When it comes to law school test-taking, very few people have an advantage. This is because law school tests are unlike any other test you’ve ever encountered. So no major or advanced degree leads to automatic success in law school.

Law school exams level the playing field. The best ways to gain an advantage are to:

  • Pay attention in class and take excellent notes.
  • Hone your writing skills.

Many students will tell you that you do not need to be a strong writer to succeed on law school exams. I very much disagree because on a law school essay, you need to be able to convey your point. This doesn’t mean that students with an undergraduate degree in English will do better than you. Like exams, legal writing is also markedly different than any type of writing you’ve ever encountered.

Law School Myth 2: Students need an Outline from a 2L or 3L to succeed on exams.

I graduated in the top 10% of my law school class, and I never used another student’s outline. I’m a firm believer that you should do your own outlining, and the bulk of your outline should come from your class notes. Most professors don’t test on subjects they don’t teach.

There is nothing wrong with using another student’s outline or supplemental materials, especially if it gives you confidence and clarity in your understanding of the law. However, creating your own outline is the best way to prepare for law school final exams. This is because it helps you learn the law by putting everything together and seeing the bigger picture.

Legal employers are unable to give pre-law students substantive research and writing assignments. This is because pre-law students haven’t taken any first-year courses to establish the foundation necessary to complete research and writing assignments.

Students who work at law firms prior to law school are generally tasked with answering phones, making copies, and other administrative functions. Some students may have the opportunity to draft witness lists or other simple pleadings, but this won’t give them an advantage in Legal Research and Writing.

Don’t get me wrong. There are benefits to working at a law firm or other legal employer before law school. Students who do so gain exposure to working in an office environment and an understanding of professional expectations. But realistically, you can gain these skills with other employers. So if you didn’t work for a legal employer prior to law school (most students don’t), please don’t feel you are disadvantaged.

Law School Myth 4: Students who get a “C” in a course will never get into Big Law.

This myth went around when I was a student, and it really upset and scared a lot of students–myself included. But I personally know students who earned a “C” in a course and work in Big Law or other positions that require certain academic standing.

Large law firms do care about GPA, but a “C” is not the end of the world, and there are many ways to overcome that grade. Including working to bring your grades up next semester, which brings us to our final myth.

Law School Myth 5: Students who don’t do well their first semester can expect the same outcome next semester.

After counseling law students for five years, I can personally tell you that a lot of movement happens between the first and second semesters and thereafter. Students who did well first semester often become overly confident. And students who didn’t do as well as they hoped often catch up to the overly confident students.

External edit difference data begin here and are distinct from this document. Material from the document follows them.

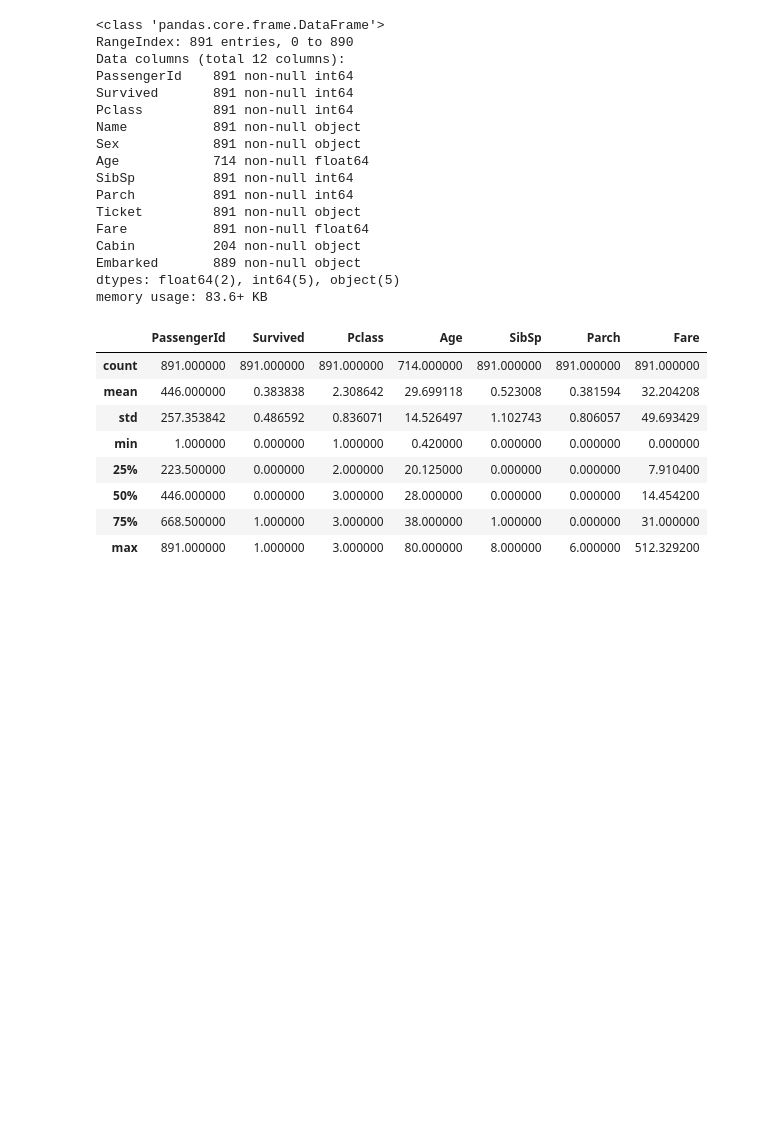
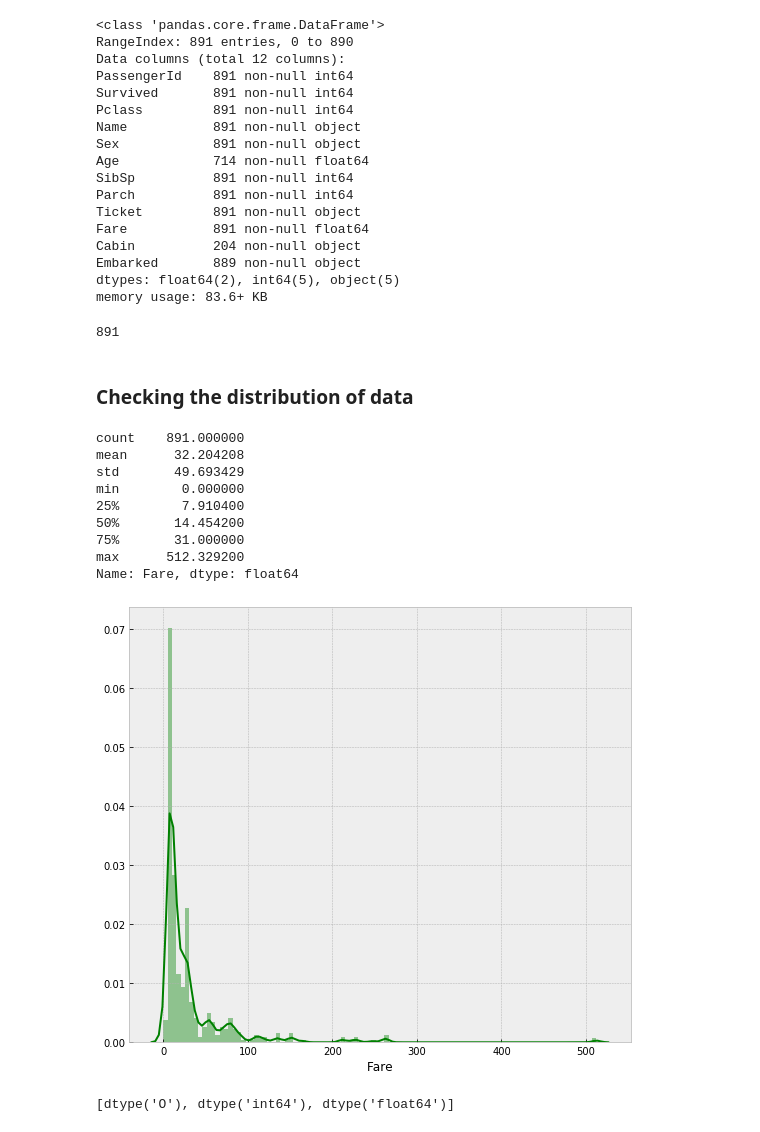
Before and after one commit to Lalit-Yadav-E1483/ML-Practice, a Jupyter notebook: Titanic/solution.ipynb, the cells around one changed output. Drawn from its saved outputs; the diff is of its cells as text; code cells hidden in the pictures; blank space fills up the shorter version.

```diff
--- a/Titanic/solution.ipynb
+++ b/Titanic/solution.ipynb
@@ -3,4 +3,6 @@ import numpy as np
 import pandas as pd
 import matplotlib.pyplot as plt
 import seaborn as sns
+from time import time
 %matplotlib inline
+plt.style.use('bmh')
@@ -47,14 +79,8 @@ Embarked       889 non-null object
 dtypes: float64(2), int64(5), object(5)
 memory usage: 83.6+ KB
 # %%
-df_train.describe()
+df_train.describe().T
-# %% [output]
-|  | PassengerId | Survived | Pclass | Age | SibSp | Parch | Fare |
-| count | 891.000000 | 891.000000 | 891.000000 | 714.000000 | 891.000000 | 891.000000 | 891.000000 |
-| mean | 446.000000 | 0.383838 | 2.308642 | 29.699118 | 0.523008 | 0.381594 | 32.204208 |
-| std | 257.353842 | 0.486592 | 0.836071 | 14.526497 | 1.102743 | 0.806057 | 49.693429 |
-| min | 1.000000 | 0.000000 | 1.000000 | 0.420000 | 0.000000 | 0.000000 | 0.000000 |
-| 25% | 223.500000 | 0.000000 | 2.000000 | 20.125000 | 0.000000 | 0.000000 | 7.910400 |
-| 50% | 446.000000 | 0.000000 | 3.000000 | 28.000000 | 0.000000 | 0.000000 | 14.454200 |
-| 75% | 668.500000 | 1.000000 | 3.000000 | 38.000000 | 1.000000 | 0.000000 | 31.000000 |
-| max | 891.000000 | 1.000000 | 3.000000 | 80.000000 | 8.000000 | 6.000000 | 512.329200 |
+# %%
+len(df_train)
+# %% [output]
+891
@@ -60,0 +98,21 @@ df_train.describe()
+# %% [markdown]
+### Checking the distribution of data
+# %%
+print(df_train['Fare'].describe())
+plt.figure(figsize=(9, 8))
+sns.distplot(df_train['Fare'], colorlist(set(df.dtypes.tolist()))='g', bins=100, hist_kws={'alpha': 0.4});
+# %% [output]
+count    891.000000
+mean      32.204208
+std       49.693429
+min        0.000000
+25%        7.910400
+50%       14.454200
+75%       31.000000
+max      512.329200
+Name: Fare, dtype: float64
+[figure, added]
+# %%
+list(set(df_train.dtypes.tolist()))
+# %% [output]
+[dtype('O'), dtype('int64'), dtype('float64')]
```
Also changed, not shown: parts of 72 cells of this notebook, 9 other files.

If you didn’t do as well as you’d like first semester, the first step is to assess where you can improve. Use the resources at your law school, like talking to your professors, to establish why you didn’t score higher. Sometimes, it’s an easy fix. You might need to practice law school multiple choice or learn to write a law school essay.

Regardless, there are a lot of ways to improve your grades and ranking, and your first semester grades aren’t necessarily a harbinger of things to come.

If you Liked, Five Common Law School Myths Debunked . . .

Check out this post about the things I wish I knew during law school, and hit the like button below!

Leave a Comment

Your email address will not be published. Required fields are marked *